It always brings a smile to my face when I read an article in a mainstream -- read non-industry specific trade -- publication that picks up on specific Spend Management topics that a general business audience should know about, but often does not. And it makes me even happier when I read one of these pieces and unexpectedly see a friend and expert not only quoted, but featured as the subject matter expert. That's what happened when I opened the virtual pages of this Forbes article which takes a look at the challenges of logistics and supply risk within China. In the piece, AMR's own Mark Hillman is interviewed by a Forbes columnist with a strong perspective on the subject matter as well.
What are some of the more interesting tidbits that I found in the discussion? For one, the cost of China toll roads is one. According to the piece, "One factor that impacts heavily on Chinese logistics is the cost of moving goods through the many road tolls. Trucking a 40-foot container from Beijing to Shanghai can cost as much as $400 in tolls (along toll roads). The alternative is non-toll roads and endless congestion." Another is China's mounting garbage problem: "Part of becoming a major manufacturer and a nation of consumers is the dreadful increase in refuse production. China now produces 190 million tons of trash a year, and that outdistances even the U.S."

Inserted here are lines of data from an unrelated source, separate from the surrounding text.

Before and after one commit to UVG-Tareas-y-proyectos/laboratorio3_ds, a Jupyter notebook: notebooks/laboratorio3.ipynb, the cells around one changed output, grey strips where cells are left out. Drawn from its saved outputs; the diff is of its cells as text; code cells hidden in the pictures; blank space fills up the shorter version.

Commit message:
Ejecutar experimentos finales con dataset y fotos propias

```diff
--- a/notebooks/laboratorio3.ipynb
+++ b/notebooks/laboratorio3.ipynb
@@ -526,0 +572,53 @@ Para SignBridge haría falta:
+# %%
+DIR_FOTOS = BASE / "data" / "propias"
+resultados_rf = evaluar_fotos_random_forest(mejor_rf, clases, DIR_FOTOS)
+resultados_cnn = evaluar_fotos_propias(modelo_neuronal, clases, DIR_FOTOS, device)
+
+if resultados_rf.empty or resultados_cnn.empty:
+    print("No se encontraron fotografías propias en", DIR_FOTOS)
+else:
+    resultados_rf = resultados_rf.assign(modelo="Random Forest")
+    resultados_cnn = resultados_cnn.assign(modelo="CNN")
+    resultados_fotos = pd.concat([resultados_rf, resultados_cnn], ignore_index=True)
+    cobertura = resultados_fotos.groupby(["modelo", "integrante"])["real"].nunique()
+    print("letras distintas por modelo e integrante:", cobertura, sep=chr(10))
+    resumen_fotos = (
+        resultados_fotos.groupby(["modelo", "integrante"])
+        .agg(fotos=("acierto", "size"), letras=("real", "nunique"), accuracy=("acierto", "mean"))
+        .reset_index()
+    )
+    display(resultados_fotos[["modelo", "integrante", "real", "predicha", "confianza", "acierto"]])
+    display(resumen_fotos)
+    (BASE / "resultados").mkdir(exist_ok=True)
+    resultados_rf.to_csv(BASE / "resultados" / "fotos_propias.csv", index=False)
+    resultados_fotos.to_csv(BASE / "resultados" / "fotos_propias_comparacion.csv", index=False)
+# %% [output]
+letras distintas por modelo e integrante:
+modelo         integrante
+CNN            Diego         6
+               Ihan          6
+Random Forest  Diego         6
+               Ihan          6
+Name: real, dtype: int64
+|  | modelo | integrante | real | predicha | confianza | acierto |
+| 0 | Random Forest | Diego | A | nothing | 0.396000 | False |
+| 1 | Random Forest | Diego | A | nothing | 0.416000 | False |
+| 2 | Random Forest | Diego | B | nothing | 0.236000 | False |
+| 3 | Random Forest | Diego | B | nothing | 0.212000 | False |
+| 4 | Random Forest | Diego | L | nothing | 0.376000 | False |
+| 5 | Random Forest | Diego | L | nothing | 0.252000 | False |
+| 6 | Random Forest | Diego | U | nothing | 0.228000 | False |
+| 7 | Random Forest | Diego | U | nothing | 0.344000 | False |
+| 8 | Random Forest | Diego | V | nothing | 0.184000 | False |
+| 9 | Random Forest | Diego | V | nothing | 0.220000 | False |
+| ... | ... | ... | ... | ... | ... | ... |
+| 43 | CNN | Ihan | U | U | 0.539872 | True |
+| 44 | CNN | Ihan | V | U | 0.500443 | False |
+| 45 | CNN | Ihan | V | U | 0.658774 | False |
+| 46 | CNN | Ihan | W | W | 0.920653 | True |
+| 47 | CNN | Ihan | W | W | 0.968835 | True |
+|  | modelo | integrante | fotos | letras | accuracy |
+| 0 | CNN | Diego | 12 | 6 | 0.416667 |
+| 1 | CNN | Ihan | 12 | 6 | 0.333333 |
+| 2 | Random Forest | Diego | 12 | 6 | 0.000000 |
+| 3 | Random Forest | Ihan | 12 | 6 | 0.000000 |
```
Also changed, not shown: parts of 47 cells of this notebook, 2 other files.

Later in the interview section of the article, Mark does a good job summing up some of the factors that drive the total cost of doing business in the region: "The major impacts of China sourcing are increases both in lead times and in lead time variability, which often leads to a requirement to stage more inventory at various levels of the supply chain to buffer against that increased variability, and that activity eats away at the cost benefits of the procured supply. One client of ours uses the rule of thumb that 'if the cost difference of a part that I am considering for China sourcing is not at least 30%, I don't even consider it, because the cost benefit will usually be negated by inventory, freight and expediting costs and reduced agility for my supply chain.'" And that's not even quantifying less tangible risk elements such as raw material shortages or price hikes, supplier financial viability issues, or the IP risks of doing business in the region.